Hidden mold is a nuisance that can cause health issues(1), worry and fear for homeowners.
Plus, if it gets out of hand it can cost a lot to remediate.
Knowing how to find mold in house will save you a lot of problems. By the end of the guide, you’ll be learn the proper way to detect hidden mold growing throughout your house.
Mold can grow virtually anywhere, and it’s not always easy to detect its presence without an expert eye.
Today, we will discuss how you can tell if you have hidden mold growth lurking in your home even when it’s hidden from sight!
Often inspecting your home frequently and addressing all moisture problems is the key to controlling mold growth.
Finding Hidden Mold Before It’s Too Late
If you are a homeowner, you may already know that excessive moisture can promote mold growth that could cause allergic reactions in some individuals, as well as damage building components and personal items.
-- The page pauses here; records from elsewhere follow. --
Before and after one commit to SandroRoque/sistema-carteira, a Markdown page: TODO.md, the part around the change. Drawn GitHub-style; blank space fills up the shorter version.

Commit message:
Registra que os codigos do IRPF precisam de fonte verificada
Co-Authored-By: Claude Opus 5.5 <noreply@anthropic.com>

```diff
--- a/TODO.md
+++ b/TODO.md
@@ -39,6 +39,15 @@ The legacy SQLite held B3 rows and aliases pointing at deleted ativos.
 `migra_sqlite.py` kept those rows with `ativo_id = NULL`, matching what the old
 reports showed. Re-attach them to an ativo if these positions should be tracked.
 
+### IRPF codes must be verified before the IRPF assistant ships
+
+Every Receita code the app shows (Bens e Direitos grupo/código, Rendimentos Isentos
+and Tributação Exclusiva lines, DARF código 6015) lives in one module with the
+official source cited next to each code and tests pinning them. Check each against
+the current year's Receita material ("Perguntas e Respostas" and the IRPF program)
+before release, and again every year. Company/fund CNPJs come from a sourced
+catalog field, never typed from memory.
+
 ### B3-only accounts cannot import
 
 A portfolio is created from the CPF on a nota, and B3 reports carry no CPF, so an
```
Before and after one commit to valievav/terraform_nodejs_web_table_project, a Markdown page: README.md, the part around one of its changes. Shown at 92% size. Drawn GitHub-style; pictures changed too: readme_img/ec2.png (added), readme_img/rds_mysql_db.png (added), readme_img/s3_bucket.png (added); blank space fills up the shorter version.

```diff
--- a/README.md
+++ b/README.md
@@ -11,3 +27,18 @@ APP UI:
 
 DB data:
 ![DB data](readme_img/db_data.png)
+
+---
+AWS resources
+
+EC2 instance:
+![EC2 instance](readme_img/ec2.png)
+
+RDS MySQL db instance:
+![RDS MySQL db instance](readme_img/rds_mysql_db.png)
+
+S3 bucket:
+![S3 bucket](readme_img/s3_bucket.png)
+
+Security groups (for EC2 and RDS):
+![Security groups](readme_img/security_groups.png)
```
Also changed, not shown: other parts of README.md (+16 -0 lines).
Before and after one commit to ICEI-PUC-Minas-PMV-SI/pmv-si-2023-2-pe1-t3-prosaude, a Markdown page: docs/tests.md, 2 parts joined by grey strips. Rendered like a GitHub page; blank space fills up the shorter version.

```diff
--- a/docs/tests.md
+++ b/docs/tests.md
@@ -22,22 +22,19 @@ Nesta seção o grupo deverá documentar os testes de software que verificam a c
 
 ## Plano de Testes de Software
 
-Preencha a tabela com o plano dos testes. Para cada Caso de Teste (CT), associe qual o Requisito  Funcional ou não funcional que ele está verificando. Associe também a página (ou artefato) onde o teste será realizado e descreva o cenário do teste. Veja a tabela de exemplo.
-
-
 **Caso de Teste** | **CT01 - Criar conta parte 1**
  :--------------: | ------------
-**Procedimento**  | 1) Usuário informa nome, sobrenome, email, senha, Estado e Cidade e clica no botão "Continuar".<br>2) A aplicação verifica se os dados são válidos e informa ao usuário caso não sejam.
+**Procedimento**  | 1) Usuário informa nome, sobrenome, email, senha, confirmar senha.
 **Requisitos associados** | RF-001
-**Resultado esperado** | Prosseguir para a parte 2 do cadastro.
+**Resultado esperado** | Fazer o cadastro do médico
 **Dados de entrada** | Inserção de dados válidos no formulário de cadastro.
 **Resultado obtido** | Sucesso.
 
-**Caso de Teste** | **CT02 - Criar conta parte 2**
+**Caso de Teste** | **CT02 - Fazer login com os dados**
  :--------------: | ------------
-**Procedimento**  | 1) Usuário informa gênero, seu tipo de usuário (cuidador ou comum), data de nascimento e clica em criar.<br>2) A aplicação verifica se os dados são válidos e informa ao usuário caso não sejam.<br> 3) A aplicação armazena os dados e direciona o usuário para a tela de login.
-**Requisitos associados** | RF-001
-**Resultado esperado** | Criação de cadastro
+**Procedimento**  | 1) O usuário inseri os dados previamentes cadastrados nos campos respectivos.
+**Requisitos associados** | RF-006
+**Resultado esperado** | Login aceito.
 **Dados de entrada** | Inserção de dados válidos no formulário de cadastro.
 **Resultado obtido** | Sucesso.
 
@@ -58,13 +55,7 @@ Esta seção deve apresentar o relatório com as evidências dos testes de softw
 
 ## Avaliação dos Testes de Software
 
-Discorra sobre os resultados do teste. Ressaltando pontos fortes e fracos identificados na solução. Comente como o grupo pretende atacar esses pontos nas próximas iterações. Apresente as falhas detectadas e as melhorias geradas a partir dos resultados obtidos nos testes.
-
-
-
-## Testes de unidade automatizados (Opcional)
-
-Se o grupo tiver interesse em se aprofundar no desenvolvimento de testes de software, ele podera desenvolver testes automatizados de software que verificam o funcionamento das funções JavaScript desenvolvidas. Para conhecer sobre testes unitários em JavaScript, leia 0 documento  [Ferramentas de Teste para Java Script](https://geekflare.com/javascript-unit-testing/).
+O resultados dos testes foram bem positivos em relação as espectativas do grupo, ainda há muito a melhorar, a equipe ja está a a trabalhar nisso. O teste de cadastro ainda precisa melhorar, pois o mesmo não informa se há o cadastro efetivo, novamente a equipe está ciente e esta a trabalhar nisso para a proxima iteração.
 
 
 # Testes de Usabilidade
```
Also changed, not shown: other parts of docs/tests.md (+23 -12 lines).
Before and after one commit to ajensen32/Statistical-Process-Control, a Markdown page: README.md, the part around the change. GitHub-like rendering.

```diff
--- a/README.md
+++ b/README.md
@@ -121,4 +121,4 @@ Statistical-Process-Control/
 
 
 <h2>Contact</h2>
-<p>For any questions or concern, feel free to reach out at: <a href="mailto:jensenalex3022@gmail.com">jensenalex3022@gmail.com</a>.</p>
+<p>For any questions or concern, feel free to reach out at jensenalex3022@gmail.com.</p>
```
The key to controlling mold lies in eliminating the source of moisture and the conditions that promotes its growth.
Investigating a mold-related issue has many facets and can be a daunting task, especially for individuals who are not familiar with the inspection process.
Often, observing the appearance and pattern of mold growth on surfaces can provide pertinent information regarding the moisture source.
For instance, if you observe a linear growth pattern on ceiling areas, this could indicate condensation issue.
More specifically, the line to the AC unit in the attic could be sweating, resulting in water from the line dripping on the upper surface of the ceiling tiles.
In contrast, mold growing in a circular pattern on the surface of a ceiling usually indicates a leak centered in that location. When indoor humidity is an issue, the mold growth will be scattered and take the shape of droplets.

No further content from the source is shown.